Lockheed, Airbus Form Joint Partnership in Bid to Build New Refueling Tankers for US Air Force

By Bryan Jung
Bryan Jung
Bryan Jung
Bryan S. Jung is a native and resident of New York City with a background in politics and the legal industry. He graduated from Binghamton University.
January 31, 2022Updated: January 31, 2022

Lockheed Martin and Airbus announced on Jan. 31 that it will join forces to build midair refueling tankers for the U.S. Air Force in Alabama and Georgia if their aircraft design is chosen over the one proposed by rival Boeing.

A win for the two aerospace partners may potentially create at total 1,300 new jobs split between both states, said Larry Gallogly, Lockheed’s project head at a press conference.

Aircraft executives and local politicians announced the decision during ceremonies at facilities in Mobile, Alabama, which has 15,000 employees and in Marietta, Georgia, where Airbus currently builds commercial jetliners with 5,000 employees.

The two companies plan to expand their sites to assemble the aircraft in Mobile before flying them to a Lockheed factory in Marietta, Georgia, where workers will install special military refueling and electronic equipment.

Airbus will have to expand its facilities in Mobile to accommodate widebody aircraft production, but Lockheed already has existing hangers previously used for the large C-5 military cargo plane.

The Air Force has sought to replace its hundreds of aging KC-135 tankers from the 1950s that are still in service, in three separate tranches.

Boeing currently has an Air Force contract to build up to 179 KC-46 tankers, which are converted Boeing 767 airliners, but the company has struggled with design and quality-control setbacks, leading to delays and $5.4 billion in losses.

Boeing Air Force KC-46 aerial refueling tanker
A Boeing Air Force KC-46 aerial refueling tanker is parked near Boeing Field in Seattle, Washington, U.S., Mar. 26, 2018. (Lindsey Wasson/Reuters)

The first round of Boeing built KC-46 Pegasus aircraft has been plagued by performance challenges, including defects with on-board video systems and the flying boom that attaches an aircraft to a tanker during midair refueling.

The Air Force announced in June 2021 that it intends to buy a second round of up to 160 refueling tankers over the next decade, reigniting a fierce longtime battle between rivals Airbus and Boeing.
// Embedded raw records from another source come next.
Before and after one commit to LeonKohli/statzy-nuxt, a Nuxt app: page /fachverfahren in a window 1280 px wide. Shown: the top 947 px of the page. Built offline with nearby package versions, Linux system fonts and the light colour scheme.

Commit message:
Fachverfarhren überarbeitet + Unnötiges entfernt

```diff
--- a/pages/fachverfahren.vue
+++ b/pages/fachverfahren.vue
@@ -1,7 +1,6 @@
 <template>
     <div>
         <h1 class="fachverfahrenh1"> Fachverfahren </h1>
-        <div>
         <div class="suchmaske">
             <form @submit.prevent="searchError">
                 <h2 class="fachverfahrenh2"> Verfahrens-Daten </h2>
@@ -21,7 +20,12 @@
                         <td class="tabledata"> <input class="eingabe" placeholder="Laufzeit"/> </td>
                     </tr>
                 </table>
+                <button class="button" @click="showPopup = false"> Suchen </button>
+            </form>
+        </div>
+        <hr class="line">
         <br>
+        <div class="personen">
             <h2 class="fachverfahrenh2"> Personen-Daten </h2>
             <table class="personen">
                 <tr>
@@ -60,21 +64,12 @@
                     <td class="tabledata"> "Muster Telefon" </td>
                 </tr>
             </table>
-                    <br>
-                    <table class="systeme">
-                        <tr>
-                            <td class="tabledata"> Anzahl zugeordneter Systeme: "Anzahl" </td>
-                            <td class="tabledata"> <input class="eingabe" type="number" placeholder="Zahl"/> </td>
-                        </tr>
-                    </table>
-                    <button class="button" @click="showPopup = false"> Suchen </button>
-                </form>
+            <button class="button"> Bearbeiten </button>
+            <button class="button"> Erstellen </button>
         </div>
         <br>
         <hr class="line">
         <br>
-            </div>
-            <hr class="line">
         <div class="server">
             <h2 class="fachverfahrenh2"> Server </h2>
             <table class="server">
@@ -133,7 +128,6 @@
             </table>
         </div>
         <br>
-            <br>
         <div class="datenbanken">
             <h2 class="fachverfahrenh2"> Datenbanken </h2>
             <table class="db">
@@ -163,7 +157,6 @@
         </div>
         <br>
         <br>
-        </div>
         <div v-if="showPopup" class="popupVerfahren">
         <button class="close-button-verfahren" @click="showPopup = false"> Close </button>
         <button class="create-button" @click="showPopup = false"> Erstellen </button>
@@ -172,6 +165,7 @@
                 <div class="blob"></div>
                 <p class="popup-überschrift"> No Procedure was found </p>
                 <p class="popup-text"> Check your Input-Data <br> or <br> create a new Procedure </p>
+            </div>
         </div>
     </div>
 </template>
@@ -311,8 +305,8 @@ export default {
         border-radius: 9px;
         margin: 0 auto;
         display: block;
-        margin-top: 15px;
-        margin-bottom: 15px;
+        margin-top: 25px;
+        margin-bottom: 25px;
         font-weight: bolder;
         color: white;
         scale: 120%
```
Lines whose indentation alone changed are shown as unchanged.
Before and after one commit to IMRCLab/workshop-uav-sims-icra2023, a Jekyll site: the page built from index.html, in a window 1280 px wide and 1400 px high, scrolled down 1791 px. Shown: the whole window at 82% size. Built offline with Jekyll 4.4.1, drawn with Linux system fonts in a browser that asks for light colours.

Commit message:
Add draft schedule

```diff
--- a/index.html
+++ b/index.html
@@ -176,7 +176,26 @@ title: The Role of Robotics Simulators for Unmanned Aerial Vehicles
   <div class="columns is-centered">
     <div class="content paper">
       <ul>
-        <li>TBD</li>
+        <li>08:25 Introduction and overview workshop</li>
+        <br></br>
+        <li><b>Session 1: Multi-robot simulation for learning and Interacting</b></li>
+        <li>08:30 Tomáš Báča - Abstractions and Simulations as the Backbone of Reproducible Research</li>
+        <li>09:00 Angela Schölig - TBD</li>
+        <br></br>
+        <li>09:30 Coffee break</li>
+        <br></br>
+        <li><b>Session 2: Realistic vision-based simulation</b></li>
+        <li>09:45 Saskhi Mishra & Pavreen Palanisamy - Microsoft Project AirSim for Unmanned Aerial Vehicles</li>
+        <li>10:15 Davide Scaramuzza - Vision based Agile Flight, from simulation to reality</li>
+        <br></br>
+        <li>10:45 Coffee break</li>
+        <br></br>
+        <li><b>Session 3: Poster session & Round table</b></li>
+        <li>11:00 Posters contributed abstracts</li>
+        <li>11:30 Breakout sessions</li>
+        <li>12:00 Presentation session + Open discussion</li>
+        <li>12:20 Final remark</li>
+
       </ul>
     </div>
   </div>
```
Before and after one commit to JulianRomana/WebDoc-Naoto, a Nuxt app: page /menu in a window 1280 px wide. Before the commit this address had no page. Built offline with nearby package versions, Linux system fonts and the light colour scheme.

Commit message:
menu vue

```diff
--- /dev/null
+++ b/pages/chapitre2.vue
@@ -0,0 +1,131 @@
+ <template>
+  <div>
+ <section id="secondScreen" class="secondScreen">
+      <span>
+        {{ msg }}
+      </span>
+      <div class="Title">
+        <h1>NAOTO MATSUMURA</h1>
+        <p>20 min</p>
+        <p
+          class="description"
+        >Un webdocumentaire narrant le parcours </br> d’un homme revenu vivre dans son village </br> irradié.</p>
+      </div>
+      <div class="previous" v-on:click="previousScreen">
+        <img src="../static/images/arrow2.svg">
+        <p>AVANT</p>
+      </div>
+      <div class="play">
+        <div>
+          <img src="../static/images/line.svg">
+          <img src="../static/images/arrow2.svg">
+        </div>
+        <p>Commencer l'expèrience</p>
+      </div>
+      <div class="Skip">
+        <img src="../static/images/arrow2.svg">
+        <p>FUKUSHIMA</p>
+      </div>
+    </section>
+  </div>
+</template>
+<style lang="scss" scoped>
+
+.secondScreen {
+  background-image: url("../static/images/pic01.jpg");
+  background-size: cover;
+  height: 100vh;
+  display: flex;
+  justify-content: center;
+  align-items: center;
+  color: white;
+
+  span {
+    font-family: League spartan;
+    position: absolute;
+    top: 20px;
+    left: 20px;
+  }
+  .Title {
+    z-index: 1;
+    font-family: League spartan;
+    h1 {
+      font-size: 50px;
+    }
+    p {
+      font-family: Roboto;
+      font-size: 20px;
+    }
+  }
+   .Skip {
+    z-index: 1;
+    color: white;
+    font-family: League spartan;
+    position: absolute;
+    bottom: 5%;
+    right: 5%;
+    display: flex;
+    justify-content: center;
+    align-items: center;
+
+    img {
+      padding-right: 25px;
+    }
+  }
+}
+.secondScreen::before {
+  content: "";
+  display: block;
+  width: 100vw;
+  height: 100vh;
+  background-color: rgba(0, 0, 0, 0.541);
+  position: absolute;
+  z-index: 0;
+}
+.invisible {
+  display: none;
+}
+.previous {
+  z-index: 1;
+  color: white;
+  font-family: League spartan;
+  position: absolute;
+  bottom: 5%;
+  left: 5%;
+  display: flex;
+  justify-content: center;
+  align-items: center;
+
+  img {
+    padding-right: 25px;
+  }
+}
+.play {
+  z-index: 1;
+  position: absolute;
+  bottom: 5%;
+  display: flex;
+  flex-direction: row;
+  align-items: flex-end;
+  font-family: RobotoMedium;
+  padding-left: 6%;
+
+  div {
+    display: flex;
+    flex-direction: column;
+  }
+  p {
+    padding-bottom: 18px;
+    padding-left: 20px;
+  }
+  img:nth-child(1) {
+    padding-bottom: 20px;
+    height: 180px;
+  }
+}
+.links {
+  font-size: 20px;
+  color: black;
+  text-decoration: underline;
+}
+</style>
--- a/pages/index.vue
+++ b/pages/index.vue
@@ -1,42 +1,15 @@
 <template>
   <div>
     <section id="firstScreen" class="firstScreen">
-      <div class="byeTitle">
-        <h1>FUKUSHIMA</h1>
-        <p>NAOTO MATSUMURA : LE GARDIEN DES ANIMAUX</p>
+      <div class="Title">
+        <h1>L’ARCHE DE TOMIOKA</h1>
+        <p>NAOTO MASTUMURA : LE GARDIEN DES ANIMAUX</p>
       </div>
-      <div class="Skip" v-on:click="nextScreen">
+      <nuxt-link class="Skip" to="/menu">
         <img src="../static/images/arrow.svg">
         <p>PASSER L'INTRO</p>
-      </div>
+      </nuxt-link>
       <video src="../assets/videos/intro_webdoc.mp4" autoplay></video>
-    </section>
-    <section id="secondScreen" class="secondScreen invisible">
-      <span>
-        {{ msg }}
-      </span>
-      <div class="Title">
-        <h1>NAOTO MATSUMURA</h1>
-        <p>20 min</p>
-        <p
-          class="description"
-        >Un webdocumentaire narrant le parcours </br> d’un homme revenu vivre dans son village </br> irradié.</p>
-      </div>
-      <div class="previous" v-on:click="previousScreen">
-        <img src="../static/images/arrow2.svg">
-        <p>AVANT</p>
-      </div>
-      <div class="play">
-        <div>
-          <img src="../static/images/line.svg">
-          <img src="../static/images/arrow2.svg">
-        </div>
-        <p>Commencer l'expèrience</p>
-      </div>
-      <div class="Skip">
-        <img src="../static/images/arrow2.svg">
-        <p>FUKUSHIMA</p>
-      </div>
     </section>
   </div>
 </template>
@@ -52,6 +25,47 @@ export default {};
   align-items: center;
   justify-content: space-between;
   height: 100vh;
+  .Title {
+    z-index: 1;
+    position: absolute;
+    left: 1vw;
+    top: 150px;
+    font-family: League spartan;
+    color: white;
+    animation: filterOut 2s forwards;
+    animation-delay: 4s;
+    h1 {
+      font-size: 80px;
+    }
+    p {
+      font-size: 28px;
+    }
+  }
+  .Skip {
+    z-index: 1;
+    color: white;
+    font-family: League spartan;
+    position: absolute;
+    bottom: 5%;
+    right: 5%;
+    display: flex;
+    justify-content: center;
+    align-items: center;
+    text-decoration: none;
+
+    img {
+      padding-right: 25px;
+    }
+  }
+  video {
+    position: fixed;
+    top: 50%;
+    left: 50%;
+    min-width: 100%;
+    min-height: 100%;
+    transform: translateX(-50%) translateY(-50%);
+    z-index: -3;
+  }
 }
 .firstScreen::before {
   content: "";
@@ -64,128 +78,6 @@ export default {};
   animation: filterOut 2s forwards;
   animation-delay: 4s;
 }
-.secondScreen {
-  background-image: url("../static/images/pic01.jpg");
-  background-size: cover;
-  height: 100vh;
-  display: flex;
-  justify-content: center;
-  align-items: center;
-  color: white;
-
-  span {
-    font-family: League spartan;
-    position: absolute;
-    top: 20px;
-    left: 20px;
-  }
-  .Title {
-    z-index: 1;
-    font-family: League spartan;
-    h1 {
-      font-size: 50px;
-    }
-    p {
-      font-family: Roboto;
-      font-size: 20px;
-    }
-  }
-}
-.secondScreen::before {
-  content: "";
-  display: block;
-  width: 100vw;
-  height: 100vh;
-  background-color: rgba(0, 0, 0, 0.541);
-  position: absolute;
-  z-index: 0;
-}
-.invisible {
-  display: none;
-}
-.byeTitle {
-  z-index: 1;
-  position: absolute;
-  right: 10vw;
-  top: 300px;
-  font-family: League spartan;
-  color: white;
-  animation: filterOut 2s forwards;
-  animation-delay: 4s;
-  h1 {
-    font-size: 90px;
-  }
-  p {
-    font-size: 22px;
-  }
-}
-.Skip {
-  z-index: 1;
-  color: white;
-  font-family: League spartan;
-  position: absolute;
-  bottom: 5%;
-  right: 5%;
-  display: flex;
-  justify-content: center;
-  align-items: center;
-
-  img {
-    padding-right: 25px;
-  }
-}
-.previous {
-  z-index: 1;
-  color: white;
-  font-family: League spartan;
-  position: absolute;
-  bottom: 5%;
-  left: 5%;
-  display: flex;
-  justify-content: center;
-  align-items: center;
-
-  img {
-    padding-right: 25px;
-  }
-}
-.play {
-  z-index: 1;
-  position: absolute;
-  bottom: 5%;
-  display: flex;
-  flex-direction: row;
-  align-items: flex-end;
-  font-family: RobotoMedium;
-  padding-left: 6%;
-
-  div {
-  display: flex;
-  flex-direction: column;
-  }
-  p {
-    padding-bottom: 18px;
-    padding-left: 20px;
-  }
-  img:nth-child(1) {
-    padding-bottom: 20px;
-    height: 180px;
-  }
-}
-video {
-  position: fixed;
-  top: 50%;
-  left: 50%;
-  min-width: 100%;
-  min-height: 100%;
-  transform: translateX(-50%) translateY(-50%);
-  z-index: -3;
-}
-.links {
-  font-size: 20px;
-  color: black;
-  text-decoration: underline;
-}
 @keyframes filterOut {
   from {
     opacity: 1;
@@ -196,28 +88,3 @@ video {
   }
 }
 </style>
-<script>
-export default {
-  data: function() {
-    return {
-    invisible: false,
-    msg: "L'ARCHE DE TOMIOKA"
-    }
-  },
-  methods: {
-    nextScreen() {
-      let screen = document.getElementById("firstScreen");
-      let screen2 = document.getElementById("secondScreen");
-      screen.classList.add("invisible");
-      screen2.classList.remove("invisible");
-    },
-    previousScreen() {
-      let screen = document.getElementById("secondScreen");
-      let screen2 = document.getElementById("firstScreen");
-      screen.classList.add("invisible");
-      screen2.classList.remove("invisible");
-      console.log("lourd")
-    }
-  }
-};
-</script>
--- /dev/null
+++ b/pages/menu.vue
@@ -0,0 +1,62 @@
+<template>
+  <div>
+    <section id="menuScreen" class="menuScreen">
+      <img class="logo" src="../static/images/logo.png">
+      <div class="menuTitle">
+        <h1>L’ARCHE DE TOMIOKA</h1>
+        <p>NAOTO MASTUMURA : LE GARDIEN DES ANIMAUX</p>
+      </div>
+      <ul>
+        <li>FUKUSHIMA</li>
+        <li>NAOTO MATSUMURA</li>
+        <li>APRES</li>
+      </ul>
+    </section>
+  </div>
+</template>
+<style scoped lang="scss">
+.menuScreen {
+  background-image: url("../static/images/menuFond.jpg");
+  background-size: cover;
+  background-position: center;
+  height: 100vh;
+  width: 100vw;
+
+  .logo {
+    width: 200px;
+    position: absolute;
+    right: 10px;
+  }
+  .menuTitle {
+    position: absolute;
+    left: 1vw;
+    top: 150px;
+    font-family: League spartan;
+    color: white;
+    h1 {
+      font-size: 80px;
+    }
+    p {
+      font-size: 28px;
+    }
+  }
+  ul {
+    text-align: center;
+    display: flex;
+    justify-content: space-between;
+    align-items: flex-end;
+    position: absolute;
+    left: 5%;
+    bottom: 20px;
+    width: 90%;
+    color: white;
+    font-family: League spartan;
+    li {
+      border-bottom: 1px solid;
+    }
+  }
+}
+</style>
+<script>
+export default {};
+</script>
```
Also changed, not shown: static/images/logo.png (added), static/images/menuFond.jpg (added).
The Pentagon has been reviewing the aircraft industry to determine whether other manufacturers could make the next installment of midair refueling tankers similar to the recently purchased KC-46.

The European based Airbus had earlier won a $35 billion contract in a partnership with Northrop Grumman in 2008 to build tankers for the Air Force based on the Airbus A330.

However, the deal was overturned by government auditors amid domestic political pressure, with U.S. firm Boeing ultimately winning the contract for its 767-based tankers after further trials.

The second round of KC-46 Pegasus contracts is expected to be awarded in late 2024 or in 2025.

Boeing has said it will enter a bid in the new competition, but has not said what aircraft model it will pitch.

The American aerospace giant has hopes to clinch the second tranche of KC-46 Pegasus planes, as well as for the third round that is to be announced in the 2030s.

Lockheed and Airbus have branded their design of the new tanker as the LMXT, which would be a new version of Airbus’s Multi Role Tanker Transport, or MRTT—an A330-based tanker built in France and Spain, and flown by 14 militaries worldwide.

The new version being pitched to the Air Force by the joint partnership will carry extra fuel and new special communications equipment, but will use the same boom and refueling system currently used and certified for the KC-46.

“It’s important to us that this be built in America by Americans for Americans. So we’re trying to source as much of the supply chain in the United States as we possibly can, recognizing and respecting that there’s a very successful existing supply chain that supports the MRTT right now,” Gallogly said.